▶ **About this exercise**
Below are some records. Set each one down exactly as it reads.

═════ Source records

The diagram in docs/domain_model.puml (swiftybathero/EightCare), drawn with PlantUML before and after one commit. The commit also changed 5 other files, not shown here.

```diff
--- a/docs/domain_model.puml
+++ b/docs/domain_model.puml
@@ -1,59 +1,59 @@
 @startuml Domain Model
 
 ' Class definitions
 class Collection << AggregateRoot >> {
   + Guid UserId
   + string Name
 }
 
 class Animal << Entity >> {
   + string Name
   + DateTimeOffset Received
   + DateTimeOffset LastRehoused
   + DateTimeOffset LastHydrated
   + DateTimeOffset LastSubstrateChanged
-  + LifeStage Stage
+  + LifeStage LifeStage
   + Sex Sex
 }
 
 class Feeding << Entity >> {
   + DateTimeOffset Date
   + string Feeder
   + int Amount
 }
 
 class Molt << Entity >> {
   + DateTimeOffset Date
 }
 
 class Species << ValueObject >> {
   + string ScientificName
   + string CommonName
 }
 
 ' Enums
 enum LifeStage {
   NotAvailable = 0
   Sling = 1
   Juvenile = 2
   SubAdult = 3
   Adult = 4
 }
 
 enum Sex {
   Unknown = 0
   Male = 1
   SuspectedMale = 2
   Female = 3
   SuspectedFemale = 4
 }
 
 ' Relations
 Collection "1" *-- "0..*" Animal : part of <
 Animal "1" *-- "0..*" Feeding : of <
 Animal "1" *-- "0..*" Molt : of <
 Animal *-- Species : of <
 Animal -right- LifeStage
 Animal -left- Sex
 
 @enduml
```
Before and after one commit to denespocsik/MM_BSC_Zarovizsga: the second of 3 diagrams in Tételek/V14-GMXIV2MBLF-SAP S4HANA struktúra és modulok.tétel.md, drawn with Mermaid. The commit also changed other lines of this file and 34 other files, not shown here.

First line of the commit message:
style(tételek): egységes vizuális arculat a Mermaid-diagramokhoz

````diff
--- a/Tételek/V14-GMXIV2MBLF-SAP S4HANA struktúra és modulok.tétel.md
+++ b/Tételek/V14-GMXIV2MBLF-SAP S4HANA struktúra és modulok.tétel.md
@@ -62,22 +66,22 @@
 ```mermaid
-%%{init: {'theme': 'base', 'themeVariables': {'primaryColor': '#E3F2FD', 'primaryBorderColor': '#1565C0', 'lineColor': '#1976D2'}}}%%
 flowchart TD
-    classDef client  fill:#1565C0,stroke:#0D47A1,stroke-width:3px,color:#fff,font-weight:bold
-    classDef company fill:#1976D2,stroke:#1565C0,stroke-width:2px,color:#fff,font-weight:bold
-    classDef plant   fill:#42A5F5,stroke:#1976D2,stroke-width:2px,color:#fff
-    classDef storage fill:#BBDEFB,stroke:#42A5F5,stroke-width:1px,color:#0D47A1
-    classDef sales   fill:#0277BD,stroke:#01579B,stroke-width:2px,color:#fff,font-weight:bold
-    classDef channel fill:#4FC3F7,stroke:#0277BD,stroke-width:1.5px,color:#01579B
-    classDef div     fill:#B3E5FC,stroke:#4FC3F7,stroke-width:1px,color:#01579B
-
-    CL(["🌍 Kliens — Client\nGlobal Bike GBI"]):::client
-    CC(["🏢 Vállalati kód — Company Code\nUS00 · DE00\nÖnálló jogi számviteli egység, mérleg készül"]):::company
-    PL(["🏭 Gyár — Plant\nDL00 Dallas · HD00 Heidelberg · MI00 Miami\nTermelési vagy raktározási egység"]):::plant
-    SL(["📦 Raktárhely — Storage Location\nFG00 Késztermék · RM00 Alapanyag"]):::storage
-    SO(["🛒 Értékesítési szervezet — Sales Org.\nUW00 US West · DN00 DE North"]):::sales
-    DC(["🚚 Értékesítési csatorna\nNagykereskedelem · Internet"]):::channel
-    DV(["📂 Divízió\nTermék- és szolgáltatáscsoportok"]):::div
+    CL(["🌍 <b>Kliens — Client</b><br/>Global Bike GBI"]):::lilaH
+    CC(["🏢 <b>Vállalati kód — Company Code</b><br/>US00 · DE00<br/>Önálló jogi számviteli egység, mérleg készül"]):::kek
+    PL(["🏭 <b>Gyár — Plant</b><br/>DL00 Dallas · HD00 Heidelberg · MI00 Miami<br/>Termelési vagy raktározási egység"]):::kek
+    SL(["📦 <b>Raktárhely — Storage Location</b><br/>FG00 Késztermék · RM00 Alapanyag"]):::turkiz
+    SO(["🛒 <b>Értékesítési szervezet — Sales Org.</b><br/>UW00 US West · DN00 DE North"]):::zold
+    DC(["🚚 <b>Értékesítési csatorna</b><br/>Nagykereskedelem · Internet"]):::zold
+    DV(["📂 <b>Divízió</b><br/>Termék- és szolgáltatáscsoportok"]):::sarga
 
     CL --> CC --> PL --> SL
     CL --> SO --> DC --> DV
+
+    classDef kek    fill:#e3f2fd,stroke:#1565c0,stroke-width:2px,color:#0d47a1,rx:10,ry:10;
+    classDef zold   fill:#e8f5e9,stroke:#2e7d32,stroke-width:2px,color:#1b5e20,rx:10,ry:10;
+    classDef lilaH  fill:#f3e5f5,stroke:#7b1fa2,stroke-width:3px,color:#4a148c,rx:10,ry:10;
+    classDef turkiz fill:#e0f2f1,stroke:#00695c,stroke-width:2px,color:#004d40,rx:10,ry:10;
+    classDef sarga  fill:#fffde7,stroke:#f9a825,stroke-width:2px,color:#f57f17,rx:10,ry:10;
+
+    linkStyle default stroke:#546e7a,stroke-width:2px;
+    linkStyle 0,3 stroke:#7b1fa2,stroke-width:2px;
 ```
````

══════════

▶ **Your solution**
The diagram in docs/domain_model.puml (swiftybathero/EightCare), drawn with PlantUML before and after one commit. The commit also changed 5 other files, not shown here.

```diff
--- a/docs/domain_model.puml
+++ b/docs/domain_model.puml
@@ -1,59 +1,59 @@
 @startuml Domain Model
 
 ' Class definitions
 class Collection << AggregateRoot >> {
   + Guid UserId
   + string Name
 }
 
 class Animal << Entity >> {
   + string Name
   + DateTimeOffset Received
   + DateTimeOffset LastRehoused
   + DateTimeOffset LastHydrated
   + DateTimeOffset LastSubstrateChanged
-  + LifeStage Stage
+  + LifeStage LifeStage
   + Sex Sex
 }
 
 class Feeding << Entity >> {
   + DateTimeOffset Date
   + string Feeder
   + int Amount
 }
 
 class Molt << Entity >> {
   + DateTimeOffset Date
 }
 
 class Species << ValueObject >> {
   + string ScientificName
   + string CommonName
 }
 
 ' Enums
 enum LifeStage {
   NotAvailable = 0
   Sling = 1
   Juvenile = 2
   SubAdult = 3
   Adult = 4
 }
 
 enum Sex {
   Unknown = 0
   Male = 1
   SuspectedMale = 2
   Female = 3
   SuspectedFemale = 4
 }
 
 ' Relations
 Collection "1" *-- "0..*" Animal : part of <
 Animal "1" *-- "0..*" Feeding : of <
 Animal "1" *-- "0..*" Molt : of <
 Animal *-- Species : of <
 Animal -right- LifeStage
 Animal -left- Sex
 
 @enduml
```
Before and after one commit to denespocsik/MM_BSC_Zarovizsga: the second of 3 diagrams in Tételek/V14-GMXIV2MBLF-SAP S4HANA struktúra és modulok.tétel.md, drawn with Mermaid. The commit also changed other lines of this file and 34 other files, not shown here.

First line of the commit message:
style(tételek): egységes vizuális arculat a Mermaid-diagramokhoz

````diff
--- a/Tételek/V14-GMXIV2MBLF-SAP S4HANA struktúra és modulok.tétel.md
+++ b/Tételek/V14-GMXIV2MBLF-SAP S4HANA struktúra és modulok.tétel.md
@@ -62,22 +66,22 @@
 ```mermaid
-%%{init: {'theme': 'base', 'themeVariables': {'primaryColor': '#E3F2FD', 'primaryBorderColor': '#1565C0', 'lineColor': '#1976D2'}}}%%
 flowchart TD
-    classDef client  fill:#1565C0,stroke:#0D47A1,stroke-width:3px,color:#fff,font-weight:bold
-    classDef company fill:#1976D2,stroke:#1565C0,stroke-width:2px,color:#fff,font-weight:bold
-    classDef plant   fill:#42A5F5,stroke:#1976D2,stroke-width:2px,color:#fff
-    classDef storage fill:#BBDEFB,stroke:#42A5F5,stroke-width:1px,color:#0D47A1
-    classDef sales   fill:#0277BD,stroke:#01579B,stroke-width:2px,color:#fff,font-weight:bold
-    classDef channel fill:#4FC3F7,stroke:#0277BD,stroke-width:1.5px,color:#01579B
-    classDef div     fill:#B3E5FC,stroke:#4FC3F7,stroke-width:1px,color:#01579B
-
-    CL(["🌍 Kliens — Client\nGlobal Bike GBI"]):::client
-    CC(["🏢 Vállalati kód — Company Code\nUS00 · DE00\nÖnálló jogi számviteli egység, mérleg készül"]):::company
-    PL(["🏭 Gyár — Plant\nDL00 Dallas · HD00 Heidelberg · MI00 Miami\nTermelési vagy raktározási egység"]):::plant
-    SL(["📦 Raktárhely — Storage Location\nFG00 Késztermék · RM00 Alapanyag"]):::storage
-    SO(["🛒 Értékesítési szervezet — Sales Org.\nUW00 US West · DN00 DE North"]):::sales
-    DC(["🚚 Értékesítési csatorna\nNagykereskedelem · Internet"]):::channel
-    DV(["📂 Divízió\nTermék- és szolgáltatáscsoportok"]):::div
+    CL(["🌍 <b>Kliens — Client</b><br/>Global Bike GBI"]):::lilaH
+    CC(["🏢 <b>Vállalati kód — Company Code</b><br/>US00 · DE00<br/>Önálló jogi számviteli egység, mérleg készül"]):::kek
+    PL(["🏭 <b>Gyár — Plant</b><br/>DL00 Dallas · HD00 Heidelberg · MI00 Miami<br/>Termelési vagy raktározási egység"]):::kek
+    SL(["📦 <b>Raktárhely — Storage Location</b><br/>FG00 Késztermék · RM00 Alapanyag"]):::turkiz
+    SO(["🛒 <b>Értékesítési szervezet — Sales Org.</b><br/>UW00 US West · DN00 DE North"]):::zold
+    DC(["🚚 <b>Értékesítési csatorna</b><br/>Nagykereskedelem · Internet"]):::zold
+    DV(["📂 <b>Divízió</b><br/>Termék- és szolgáltatáscsoportok"]):::sarga
 
     CL --> CC --> PL --> SL
     CL --> SO --> DC --> DV
+
+    classDef kek    fill:#e3f2fd,stroke:#1565c0,stroke-width:2px,color:#0d47a1,rx:10,ry:10;
+    classDef zold   fill:#e8f5e9,stroke:#2e7d32,stroke-width:2px,color:#1b5e20,rx:10,ry:10;
+    classDef lilaH  fill:#f3e5f5,stroke:#7b1fa2,stroke-width:3px,color:#4a148c,rx:10,ry:10;
+    classDef turkiz fill:#e0f2f1,stroke:#00695c,stroke-width:2px,color:#004d40,rx:10,ry:10;
+    classDef sarga  fill:#fffde7,stroke:#f9a825,stroke-width:2px,color:#f57f17,rx:10,ry:10;
+
+    linkStyle default stroke:#546e7a,stroke-width:2px;
+    linkStyle 0,3 stroke:#7b1fa2,stroke-width:2px;
 ```
````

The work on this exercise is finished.